What is required:
Copy the entries below word for word, minus the pictures.

══ Source material

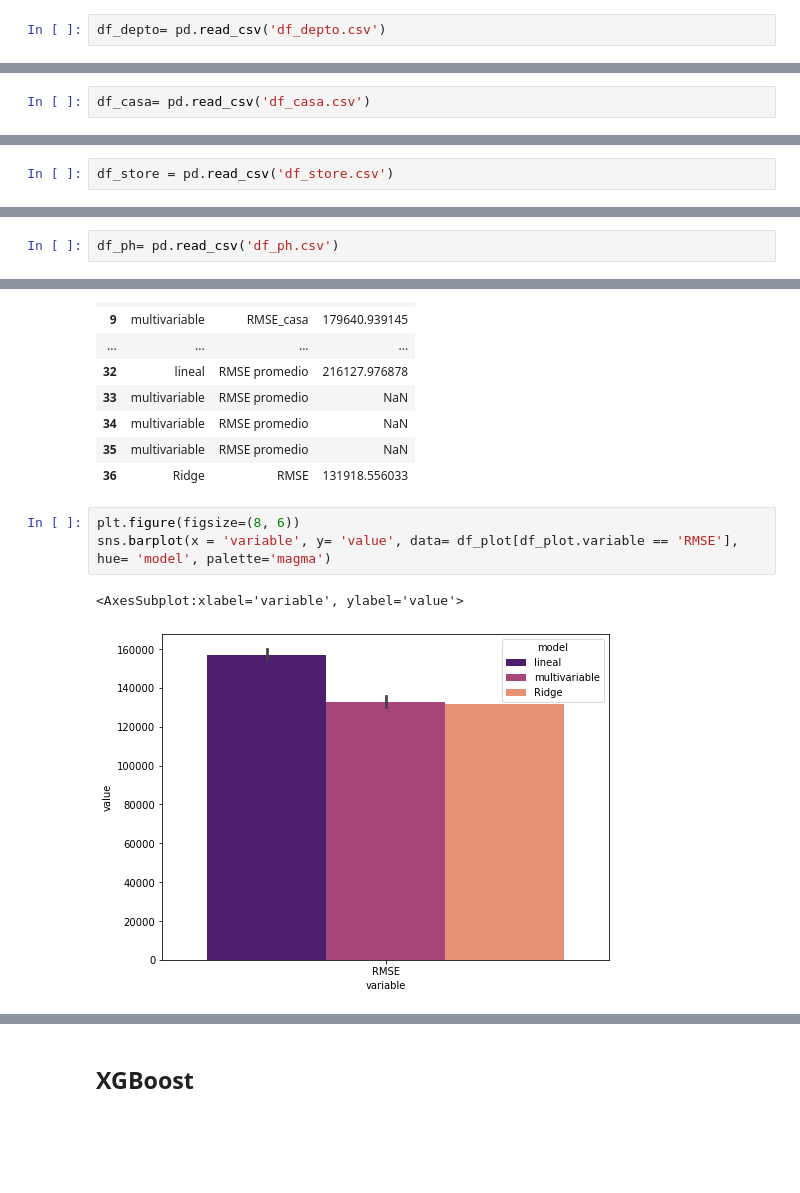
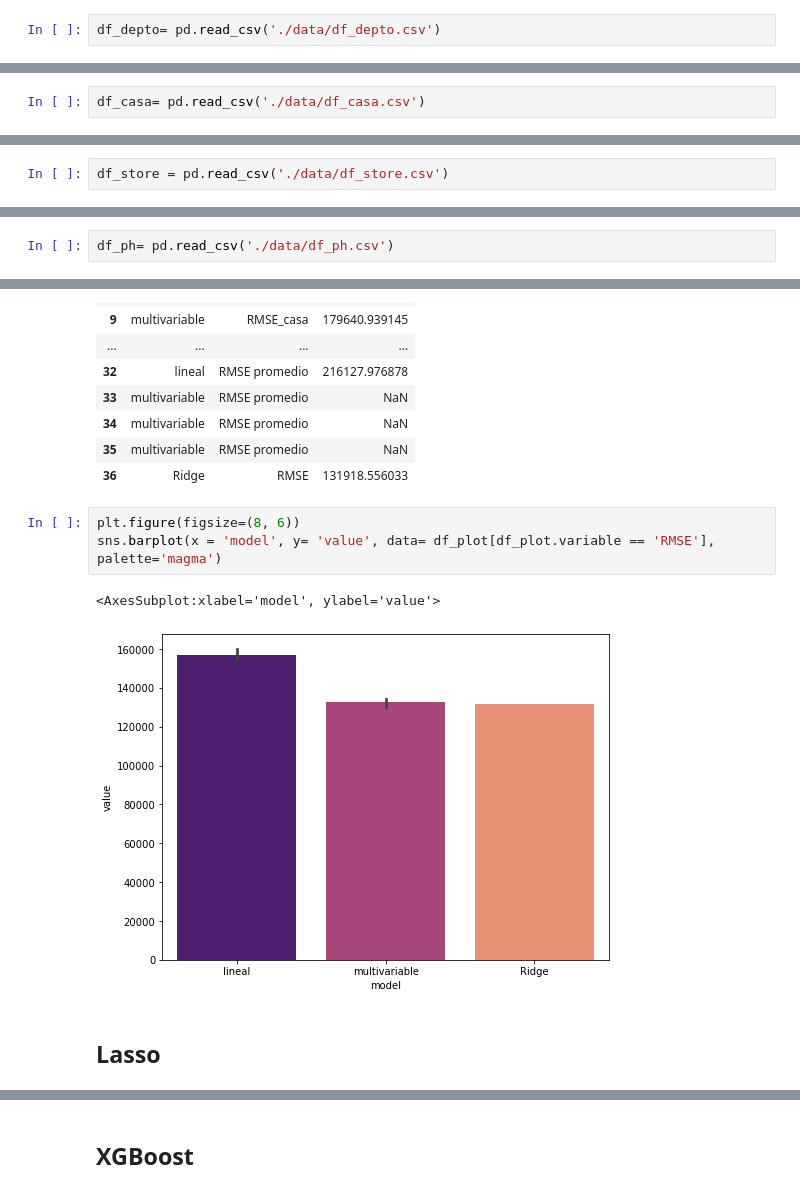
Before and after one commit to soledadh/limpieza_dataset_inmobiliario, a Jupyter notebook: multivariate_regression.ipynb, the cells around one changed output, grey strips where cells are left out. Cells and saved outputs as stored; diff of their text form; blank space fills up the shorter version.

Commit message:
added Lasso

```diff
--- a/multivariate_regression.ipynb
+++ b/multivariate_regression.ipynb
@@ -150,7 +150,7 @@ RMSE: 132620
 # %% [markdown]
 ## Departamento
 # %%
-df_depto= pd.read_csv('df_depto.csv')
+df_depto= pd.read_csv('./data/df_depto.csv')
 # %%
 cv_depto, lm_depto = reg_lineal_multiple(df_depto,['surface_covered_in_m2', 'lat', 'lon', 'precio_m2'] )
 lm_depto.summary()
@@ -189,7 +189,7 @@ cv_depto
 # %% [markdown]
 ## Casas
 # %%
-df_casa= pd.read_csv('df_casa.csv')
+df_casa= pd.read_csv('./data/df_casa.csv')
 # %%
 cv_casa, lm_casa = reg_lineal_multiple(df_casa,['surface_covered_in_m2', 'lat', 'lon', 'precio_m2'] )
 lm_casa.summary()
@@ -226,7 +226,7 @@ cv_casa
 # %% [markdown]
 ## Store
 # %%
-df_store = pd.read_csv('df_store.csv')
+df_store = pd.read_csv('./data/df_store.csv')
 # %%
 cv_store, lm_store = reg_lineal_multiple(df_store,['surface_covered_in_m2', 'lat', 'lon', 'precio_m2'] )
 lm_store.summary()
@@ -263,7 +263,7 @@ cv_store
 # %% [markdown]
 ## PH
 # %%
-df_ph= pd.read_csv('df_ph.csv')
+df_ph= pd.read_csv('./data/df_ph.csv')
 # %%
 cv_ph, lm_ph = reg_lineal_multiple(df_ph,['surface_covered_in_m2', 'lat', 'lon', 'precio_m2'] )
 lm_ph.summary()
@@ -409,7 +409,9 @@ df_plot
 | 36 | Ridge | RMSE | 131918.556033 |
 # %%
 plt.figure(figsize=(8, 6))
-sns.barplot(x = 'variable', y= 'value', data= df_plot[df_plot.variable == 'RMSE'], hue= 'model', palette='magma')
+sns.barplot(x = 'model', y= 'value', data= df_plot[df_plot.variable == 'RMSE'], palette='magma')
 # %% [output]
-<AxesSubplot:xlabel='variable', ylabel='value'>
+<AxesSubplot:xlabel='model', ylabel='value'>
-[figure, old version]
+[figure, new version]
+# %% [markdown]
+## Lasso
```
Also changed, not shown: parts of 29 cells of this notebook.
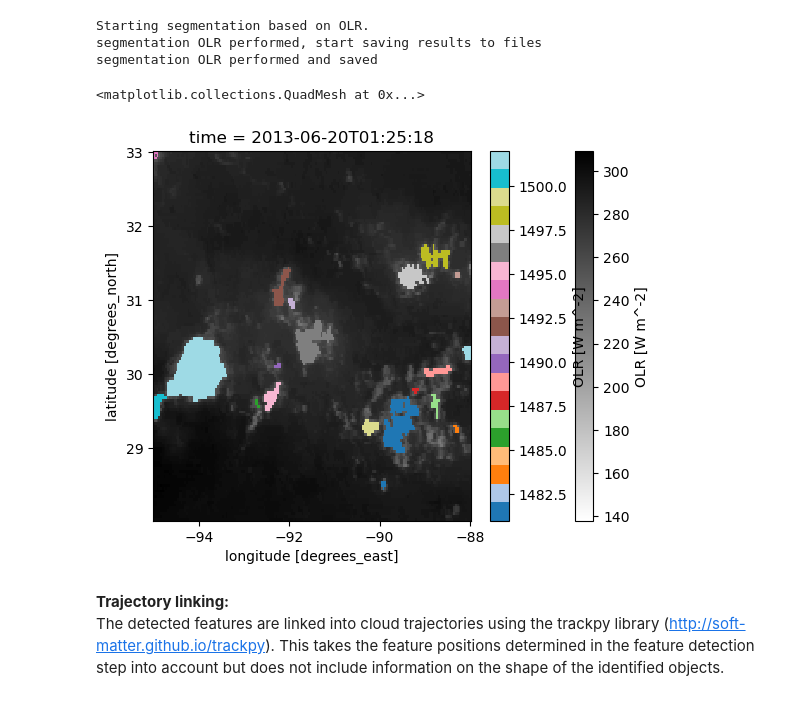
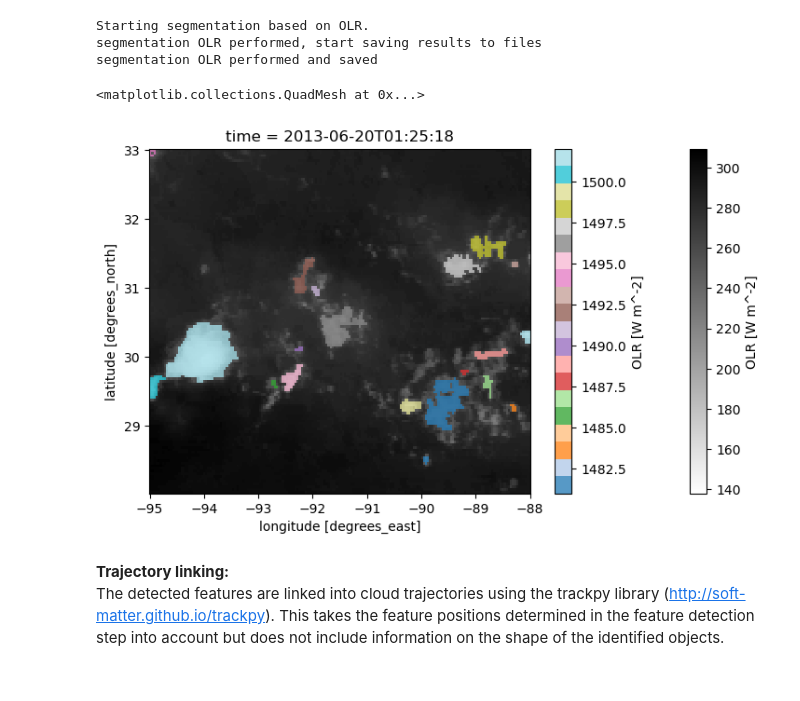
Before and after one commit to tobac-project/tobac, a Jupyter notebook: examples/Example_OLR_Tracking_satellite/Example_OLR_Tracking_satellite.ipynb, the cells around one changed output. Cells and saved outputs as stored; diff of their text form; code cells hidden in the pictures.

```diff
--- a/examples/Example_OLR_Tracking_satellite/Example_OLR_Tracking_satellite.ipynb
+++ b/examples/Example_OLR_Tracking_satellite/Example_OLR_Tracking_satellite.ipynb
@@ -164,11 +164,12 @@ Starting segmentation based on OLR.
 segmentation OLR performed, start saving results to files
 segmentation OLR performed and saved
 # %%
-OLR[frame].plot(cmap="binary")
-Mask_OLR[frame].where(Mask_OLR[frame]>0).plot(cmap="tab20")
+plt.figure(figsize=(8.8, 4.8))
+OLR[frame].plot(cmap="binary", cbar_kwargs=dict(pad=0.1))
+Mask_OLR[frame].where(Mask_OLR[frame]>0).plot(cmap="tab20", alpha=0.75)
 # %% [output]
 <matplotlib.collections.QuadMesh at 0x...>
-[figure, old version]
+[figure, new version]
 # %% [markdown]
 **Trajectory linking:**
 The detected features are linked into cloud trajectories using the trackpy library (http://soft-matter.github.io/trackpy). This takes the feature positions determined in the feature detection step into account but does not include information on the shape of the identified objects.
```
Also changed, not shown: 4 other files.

════

Task output:
Before and after one commit to soledadh/limpieza_dataset_inmobiliario, a Jupyter notebook: multivariate_regression.ipynb, the cells around one changed output, grey strips where cells are left out. Cells and saved outputs as stored; diff of their text form; blank space fills up the shorter version.

Commit message:
added Lasso

```diff
--- a/multivariate_regression.ipynb
+++ b/multivariate_regression.ipynb
@@ -150,7 +150,7 @@ RMSE: 132620
 # %% [markdown]
 ## Departamento
 # %%
-df_depto= pd.read_csv('df_depto.csv')
+df_depto= pd.read_csv('./data/df_depto.csv')
 # %%
 cv_depto, lm_depto = reg_lineal_multiple(df_depto,['surface_covered_in_m2', 'lat', 'lon', 'precio_m2'] )
 lm_depto.summary()
@@ -189,7 +189,7 @@ cv_depto
 # %% [markdown]
 ## Casas
 # %%
-df_casa= pd.read_csv('df_casa.csv')
+df_casa= pd.read_csv('./data/df_casa.csv')
 # %%
 cv_casa, lm_casa = reg_lineal_multiple(df_casa,['surface_covered_in_m2', 'lat', 'lon', 'precio_m2'] )
 lm_casa.summary()
@@ -226,7 +226,7 @@ cv_casa
 # %% [markdown]
 ## Store
 # %%
-df_store = pd.read_csv('df_store.csv')
+df_store = pd.read_csv('./data/df_store.csv')
 # %%
 cv_store, lm_store = reg_lineal_multiple(df_store,['surface_covered_in_m2', 'lat', 'lon', 'precio_m2'] )
 lm_store.summary()
@@ -263,7 +263,7 @@ cv_store
 # %% [markdown]
 ## PH
 # %%
-df_ph= pd.read_csv('df_ph.csv')
+df_ph= pd.read_csv('./data/df_ph.csv')
 # %%
 cv_ph, lm_ph = reg_lineal_multiple(df_ph,['surface_covered_in_m2', 'lat', 'lon', 'precio_m2'] )
 lm_ph.summary()
@@ -409,7 +409,9 @@ df_plot
 | 36 | Ridge | RMSE | 131918.556033 |
 # %%
 plt.figure(figsize=(8, 6))
-sns.barplot(x = 'variable', y= 'value', data= df_plot[df_plot.variable == 'RMSE'], hue= 'model', palette='magma')
+sns.barplot(x = 'model', y= 'value', data= df_plot[df_plot.variable == 'RMSE'], palette='magma')
 # %% [output]
-<AxesSubplot:xlabel='variable', ylabel='value'>
+<AxesSubplot:xlabel='model', ylabel='value'>
-[figure, old version]
+[figure, new version]
+# %% [markdown]
+## Lasso
```
Also changed, not shown: parts of 29 cells of this notebook.
Before and after one commit to tobac-project/tobac, a Jupyter notebook: examples/Example_OLR_Tracking_satellite/Example_OLR_Tracking_satellite.ipynb, the cells around one changed output. Cells and saved outputs as stored; diff of their text form; code cells hidden in the pictures.

```diff
--- a/examples/Example_OLR_Tracking_satellite/Example_OLR_Tracking_satellite.ipynb
+++ b/examples/Example_OLR_Tracking_satellite/Example_OLR_Tracking_satellite.ipynb
@@ -164,11 +164,12 @@ Starting segmentation based on OLR.
 segmentation OLR performed, start saving results to files
 segmentation OLR performed and saved
 # %%
-OLR[frame].plot(cmap="binary")
-Mask_OLR[frame].where(Mask_OLR[frame]>0).plot(cmap="tab20")
+plt.figure(figsize=(8.8, 4.8))
+OLR[frame].plot(cmap="binary", cbar_kwargs=dict(pad=0.1))
+Mask_OLR[frame].where(Mask_OLR[frame]>0).plot(cmap="tab20", alpha=0.75)
 # %% [output]
 <matplotlib.collections.QuadMesh at 0x...>
-[figure, old version]
+[figure, new version]
 # %% [markdown]
 **Trajectory linking:**
 The detected features are linked into cloud trajectories using the trackpy library (http://soft-matter.github.io/trackpy). This takes the feature positions determined in the feature detection step into account but does not include information on the shape of the identified objects.
```
Also changed, not shown: 4 other files.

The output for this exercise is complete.